== Provided data

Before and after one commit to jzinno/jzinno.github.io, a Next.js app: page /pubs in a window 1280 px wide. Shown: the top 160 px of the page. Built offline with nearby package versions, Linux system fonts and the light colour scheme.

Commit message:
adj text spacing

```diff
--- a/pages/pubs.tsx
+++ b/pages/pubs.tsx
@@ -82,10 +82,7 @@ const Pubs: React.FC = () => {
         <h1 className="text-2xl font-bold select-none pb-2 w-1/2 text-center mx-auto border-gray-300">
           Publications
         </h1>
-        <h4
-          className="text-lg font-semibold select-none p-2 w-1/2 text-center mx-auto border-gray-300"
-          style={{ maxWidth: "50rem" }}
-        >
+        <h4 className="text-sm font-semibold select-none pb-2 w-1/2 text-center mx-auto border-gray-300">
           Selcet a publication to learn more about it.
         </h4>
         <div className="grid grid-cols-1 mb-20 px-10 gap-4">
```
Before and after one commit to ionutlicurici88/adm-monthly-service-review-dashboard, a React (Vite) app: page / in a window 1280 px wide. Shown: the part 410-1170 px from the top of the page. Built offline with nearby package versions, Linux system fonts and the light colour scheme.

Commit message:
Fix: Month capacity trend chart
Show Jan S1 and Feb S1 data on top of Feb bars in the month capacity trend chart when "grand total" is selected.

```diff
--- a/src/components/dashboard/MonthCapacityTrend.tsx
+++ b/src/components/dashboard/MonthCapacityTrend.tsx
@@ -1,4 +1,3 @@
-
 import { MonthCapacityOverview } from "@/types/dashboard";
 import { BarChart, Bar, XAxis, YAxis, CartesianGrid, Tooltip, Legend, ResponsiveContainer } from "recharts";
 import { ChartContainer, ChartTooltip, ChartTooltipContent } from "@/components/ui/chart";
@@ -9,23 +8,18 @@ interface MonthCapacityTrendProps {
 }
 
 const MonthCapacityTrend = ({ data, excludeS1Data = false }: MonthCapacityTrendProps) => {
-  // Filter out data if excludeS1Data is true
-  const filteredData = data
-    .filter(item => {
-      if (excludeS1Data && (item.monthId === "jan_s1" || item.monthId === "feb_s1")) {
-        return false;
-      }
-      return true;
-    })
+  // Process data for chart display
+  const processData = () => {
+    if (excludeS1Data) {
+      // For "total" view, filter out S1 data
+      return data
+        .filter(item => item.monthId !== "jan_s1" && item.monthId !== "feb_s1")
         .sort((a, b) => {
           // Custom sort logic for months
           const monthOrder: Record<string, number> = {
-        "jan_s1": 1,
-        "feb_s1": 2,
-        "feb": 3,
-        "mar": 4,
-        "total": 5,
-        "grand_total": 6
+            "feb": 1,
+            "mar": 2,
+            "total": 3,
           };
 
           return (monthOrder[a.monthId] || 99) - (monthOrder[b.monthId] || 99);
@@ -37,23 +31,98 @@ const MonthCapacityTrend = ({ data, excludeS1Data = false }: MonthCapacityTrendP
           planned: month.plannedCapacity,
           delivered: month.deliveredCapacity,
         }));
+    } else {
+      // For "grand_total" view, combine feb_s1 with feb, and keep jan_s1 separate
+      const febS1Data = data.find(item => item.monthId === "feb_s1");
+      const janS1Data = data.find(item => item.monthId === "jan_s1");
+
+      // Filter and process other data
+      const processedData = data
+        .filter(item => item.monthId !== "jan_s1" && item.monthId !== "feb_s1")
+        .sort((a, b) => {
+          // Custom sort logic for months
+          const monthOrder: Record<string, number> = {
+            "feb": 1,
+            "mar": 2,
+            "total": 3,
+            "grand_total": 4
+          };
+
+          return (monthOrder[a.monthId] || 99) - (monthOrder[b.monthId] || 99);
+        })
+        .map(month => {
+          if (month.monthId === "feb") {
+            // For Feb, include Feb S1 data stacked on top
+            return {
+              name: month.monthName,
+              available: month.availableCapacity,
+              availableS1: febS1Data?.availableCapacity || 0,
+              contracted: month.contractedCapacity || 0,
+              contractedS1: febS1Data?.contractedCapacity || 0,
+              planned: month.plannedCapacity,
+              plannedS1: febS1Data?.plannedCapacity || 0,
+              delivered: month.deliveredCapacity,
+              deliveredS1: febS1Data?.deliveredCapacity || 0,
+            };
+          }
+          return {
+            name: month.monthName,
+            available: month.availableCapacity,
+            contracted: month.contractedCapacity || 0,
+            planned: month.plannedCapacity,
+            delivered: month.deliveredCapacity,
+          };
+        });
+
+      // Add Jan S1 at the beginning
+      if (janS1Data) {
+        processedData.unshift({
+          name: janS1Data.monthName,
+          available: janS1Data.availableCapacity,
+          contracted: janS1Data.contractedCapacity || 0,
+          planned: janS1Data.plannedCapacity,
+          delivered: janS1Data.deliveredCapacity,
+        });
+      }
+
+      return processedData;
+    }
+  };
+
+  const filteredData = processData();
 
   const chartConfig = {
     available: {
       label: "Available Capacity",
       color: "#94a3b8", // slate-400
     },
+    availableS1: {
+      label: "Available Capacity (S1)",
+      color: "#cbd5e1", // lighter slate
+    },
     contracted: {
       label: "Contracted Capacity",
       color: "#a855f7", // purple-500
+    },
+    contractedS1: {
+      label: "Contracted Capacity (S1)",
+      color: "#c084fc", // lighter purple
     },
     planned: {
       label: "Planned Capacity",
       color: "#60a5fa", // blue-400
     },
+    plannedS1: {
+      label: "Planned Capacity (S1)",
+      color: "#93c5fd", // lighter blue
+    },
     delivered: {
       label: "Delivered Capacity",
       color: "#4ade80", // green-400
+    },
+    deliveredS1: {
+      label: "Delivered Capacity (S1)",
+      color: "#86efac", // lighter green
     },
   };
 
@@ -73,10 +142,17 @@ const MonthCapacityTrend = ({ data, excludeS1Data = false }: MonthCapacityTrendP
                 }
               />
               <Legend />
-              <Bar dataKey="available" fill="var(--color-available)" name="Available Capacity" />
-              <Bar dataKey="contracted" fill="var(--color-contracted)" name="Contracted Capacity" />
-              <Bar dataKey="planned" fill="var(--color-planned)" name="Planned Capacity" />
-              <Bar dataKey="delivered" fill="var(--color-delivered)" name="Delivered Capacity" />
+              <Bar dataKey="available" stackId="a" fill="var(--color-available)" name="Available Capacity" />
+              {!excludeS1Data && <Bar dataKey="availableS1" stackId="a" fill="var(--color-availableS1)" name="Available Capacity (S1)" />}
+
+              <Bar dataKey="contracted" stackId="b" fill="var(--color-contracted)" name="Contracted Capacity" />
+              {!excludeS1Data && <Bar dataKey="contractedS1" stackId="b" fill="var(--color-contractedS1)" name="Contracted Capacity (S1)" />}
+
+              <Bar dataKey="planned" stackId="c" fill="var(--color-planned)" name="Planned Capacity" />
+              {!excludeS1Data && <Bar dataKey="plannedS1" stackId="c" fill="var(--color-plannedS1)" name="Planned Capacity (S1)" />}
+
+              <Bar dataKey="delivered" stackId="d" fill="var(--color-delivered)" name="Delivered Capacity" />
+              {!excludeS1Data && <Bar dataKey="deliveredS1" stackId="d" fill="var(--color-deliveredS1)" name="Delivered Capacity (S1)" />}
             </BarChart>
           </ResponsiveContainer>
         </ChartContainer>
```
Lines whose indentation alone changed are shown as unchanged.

====

* **Problem**:
Nothing but an exact reproduction of the entries is wanted.

* **Exercise response**:
Before and after one commit to jzinno/jzinno.github.io, a Next.js app: page /pubs in a window 1280 px wide. Shown: the top 160 px of the page. Built offline with nearby package versions, Linux system fonts and the light colour scheme.

Commit message:
adj text spacing

```diff
--- a/pages/pubs.tsx
+++ b/pages/pubs.tsx
@@ -82,10 +82,7 @@ const Pubs: React.FC = () => {
         <h1 className="text-2xl font-bold select-none pb-2 w-1/2 text-center mx-auto border-gray-300">
           Publications
         </h1>
-        <h4
-          className="text-lg font-semibold select-none p-2 w-1/2 text-center mx-auto border-gray-300"
-          style={{ maxWidth: "50rem" }}
-        >
+        <h4 className="text-sm font-semibold select-none pb-2 w-1/2 text-center mx-auto border-gray-300">
           Selcet a publication to learn more about it.
         </h4>
         <div className="grid grid-cols-1 mb-20 px-10 gap-4">
```
Before and after one commit to ionutlicurici88/adm-monthly-service-review-dashboard, a React (Vite) app: page / in a window 1280 px wide. Shown: the part 410-1170 px from the top of the page. Built offline with nearby package versions, Linux system fonts and the light colour scheme.

Commit message:
Fix: Month capacity trend chart
Show Jan S1 and Feb S1 data on top of Feb bars in the month capacity trend chart when "grand total" is selected.

```diff
--- a/src/components/dashboard/MonthCapacityTrend.tsx
+++ b/src/components/dashboard/MonthCapacityTrend.tsx
@@ -1,4 +1,3 @@
-
 import { MonthCapacityOverview } from "@/types/dashboard";
 import { BarChart, Bar, XAxis, YAxis, CartesianGrid, Tooltip, Legend, ResponsiveContainer } from "recharts";
 import { ChartContainer, ChartTooltip, ChartTooltipContent } from "@/components/ui/chart";
@@ -9,23 +8,18 @@ interface MonthCapacityTrendProps {
 }
 
 const MonthCapacityTrend = ({ data, excludeS1Data = false }: MonthCapacityTrendProps) => {
-  // Filter out data if excludeS1Data is true
-  const filteredData = data
-    .filter(item => {
-      if (excludeS1Data && (item.monthId === "jan_s1" || item.monthId === "feb_s1")) {
-        return false;
-      }
-      return true;
-    })
+  // Process data for chart display
+  const processData = () => {
+    if (excludeS1Data) {
+      // For "total" view, filter out S1 data
+      return data
+        .filter(item => item.monthId !== "jan_s1" && item.monthId !== "feb_s1")
         .sort((a, b) => {
           // Custom sort logic for months
           const monthOrder: Record<string, number> = {
-        "jan_s1": 1,
-        "feb_s1": 2,
-        "feb": 3,
-        "mar": 4,
-        "total": 5,
-        "grand_total": 6
+            "feb": 1,
+            "mar": 2,
+            "total": 3,
           };
 
           return (monthOrder[a.monthId] || 99) - (monthOrder[b.monthId] || 99);
@@ -37,23 +31,98 @@ const MonthCapacityTrend = ({ data, excludeS1Data = false }: MonthCapacityTrendP
           planned: month.plannedCapacity,
           delivered: month.deliveredCapacity,
         }));
+    } else {
+      // For "grand_total" view, combine feb_s1 with feb, and keep jan_s1 separate
+      const febS1Data = data.find(item => item.monthId === "feb_s1");
+      const janS1Data = data.find(item => item.monthId === "jan_s1");
+
+      // Filter and process other data
+      const processedData = data
+        .filter(item => item.monthId !== "jan_s1" && item.monthId !== "feb_s1")
+        .sort((a, b) => {
+          // Custom sort logic for months
+          const monthOrder: Record<string, number> = {
+            "feb": 1,
+            "mar": 2,
+            "total": 3,
+            "grand_total": 4
+          };
+
+          return (monthOrder[a.monthId] || 99) - (monthOrder[b.monthId] || 99);
+        })
+        .map(month => {
+          if (month.monthId === "feb") {
+            // For Feb, include Feb S1 data stacked on top
+            return {
+              name: month.monthName,
+              available: month.availableCapacity,
+              availableS1: febS1Data?.availableCapacity || 0,
+              contracted: month.contractedCapacity || 0,
+              contractedS1: febS1Data?.contractedCapacity || 0,
+              planned: month.plannedCapacity,
+              plannedS1: febS1Data?.plannedCapacity || 0,
+              delivered: month.deliveredCapacity,
+              deliveredS1: febS1Data?.deliveredCapacity || 0,
+            };
+          }
+          return {
+            name: month.monthName,
+            available: month.availableCapacity,
+            contracted: month.contractedCapacity || 0,
+            planned: month.plannedCapacity,
+            delivered: month.deliveredCapacity,
+          };
+        });
+
+      // Add Jan S1 at the beginning
+      if (janS1Data) {
+        processedData.unshift({
+          name: janS1Data.monthName,
+          available: janS1Data.availableCapacity,
+          contracted: janS1Data.contractedCapacity || 0,
+          planned: janS1Data.plannedCapacity,
+          delivered: janS1Data.deliveredCapacity,
+        });
+      }
+
+      return processedData;
+    }
+  };
+
+  const filteredData = processData();
 
   const chartConfig = {
     available: {
       label: "Available Capacity",
       color: "#94a3b8", // slate-400
     },
+    availableS1: {
+      label: "Available Capacity (S1)",
+      color: "#cbd5e1", // lighter slate
+    },
     contracted: {
       label: "Contracted Capacity",
       color: "#a855f7", // purple-500
+    },
+    contractedS1: {
+      label: "Contracted Capacity (S1)",
+      color: "#c084fc", // lighter purple
     },
     planned: {
       label: "Planned Capacity",
       color: "#60a5fa", // blue-400
     },
+    plannedS1: {
+      label: "Planned Capacity (S1)",
+      color: "#93c5fd", // lighter blue
+    },
     delivered: {
       label: "Delivered Capacity",
       color: "#4ade80", // green-400
+    },
+    deliveredS1: {
+      label: "Delivered Capacity (S1)",
+      color: "#86efac", // lighter green
     },
   };
 
@@ -73,10 +142,17 @@ const MonthCapacityTrend = ({ data, excludeS1Data = false }: MonthCapacityTrendP
                 }
               />
               <Legend />
-              <Bar dataKey="available" fill="var(--color-available)" name="Available Capacity" />
-              <Bar dataKey="contracted" fill="var(--color-contracted)" name="Contracted Capacity" />
-              <Bar dataKey="planned" fill="var(--color-planned)" name="Planned Capacity" />
-              <Bar dataKey="delivered" fill="var(--color-delivered)" name="Delivered Capacity" />
+              <Bar dataKey="available" stackId="a" fill="var(--color-available)" name="Available Capacity" />
+              {!excludeS1Data && <Bar dataKey="availableS1" stackId="a" fill="var(--color-availableS1)" name="Available Capacity (S1)" />}
+
+              <Bar dataKey="contracted" stackId="b" fill="var(--color-contracted)" name="Contracted Capacity" />
+              {!excludeS1Data && <Bar dataKey="contractedS1" stackId="b" fill="var(--color-contractedS1)" name="Contracted Capacity (S1)" />}
+
+              <Bar dataKey="planned" stackId="c" fill="var(--color-planned)" name="Planned Capacity" />
+              {!excludeS1Data && <Bar dataKey="plannedS1" stackId="c" fill="var(--color-plannedS1)" name="Planned Capacity (S1)" />}
+
+              <Bar dataKey="delivered" stackId="d" fill="var(--color-delivered)" name="Delivered Capacity" />
+              {!excludeS1Data && <Bar dataKey="deliveredS1" stackId="d" fill="var(--color-deliveredS1)" name="Delivered Capacity (S1)" />}
             </BarChart>
           </ResponsiveContainer>
         </ChartContainer>
```
Lines whose indentation alone changed are shown as unchanged.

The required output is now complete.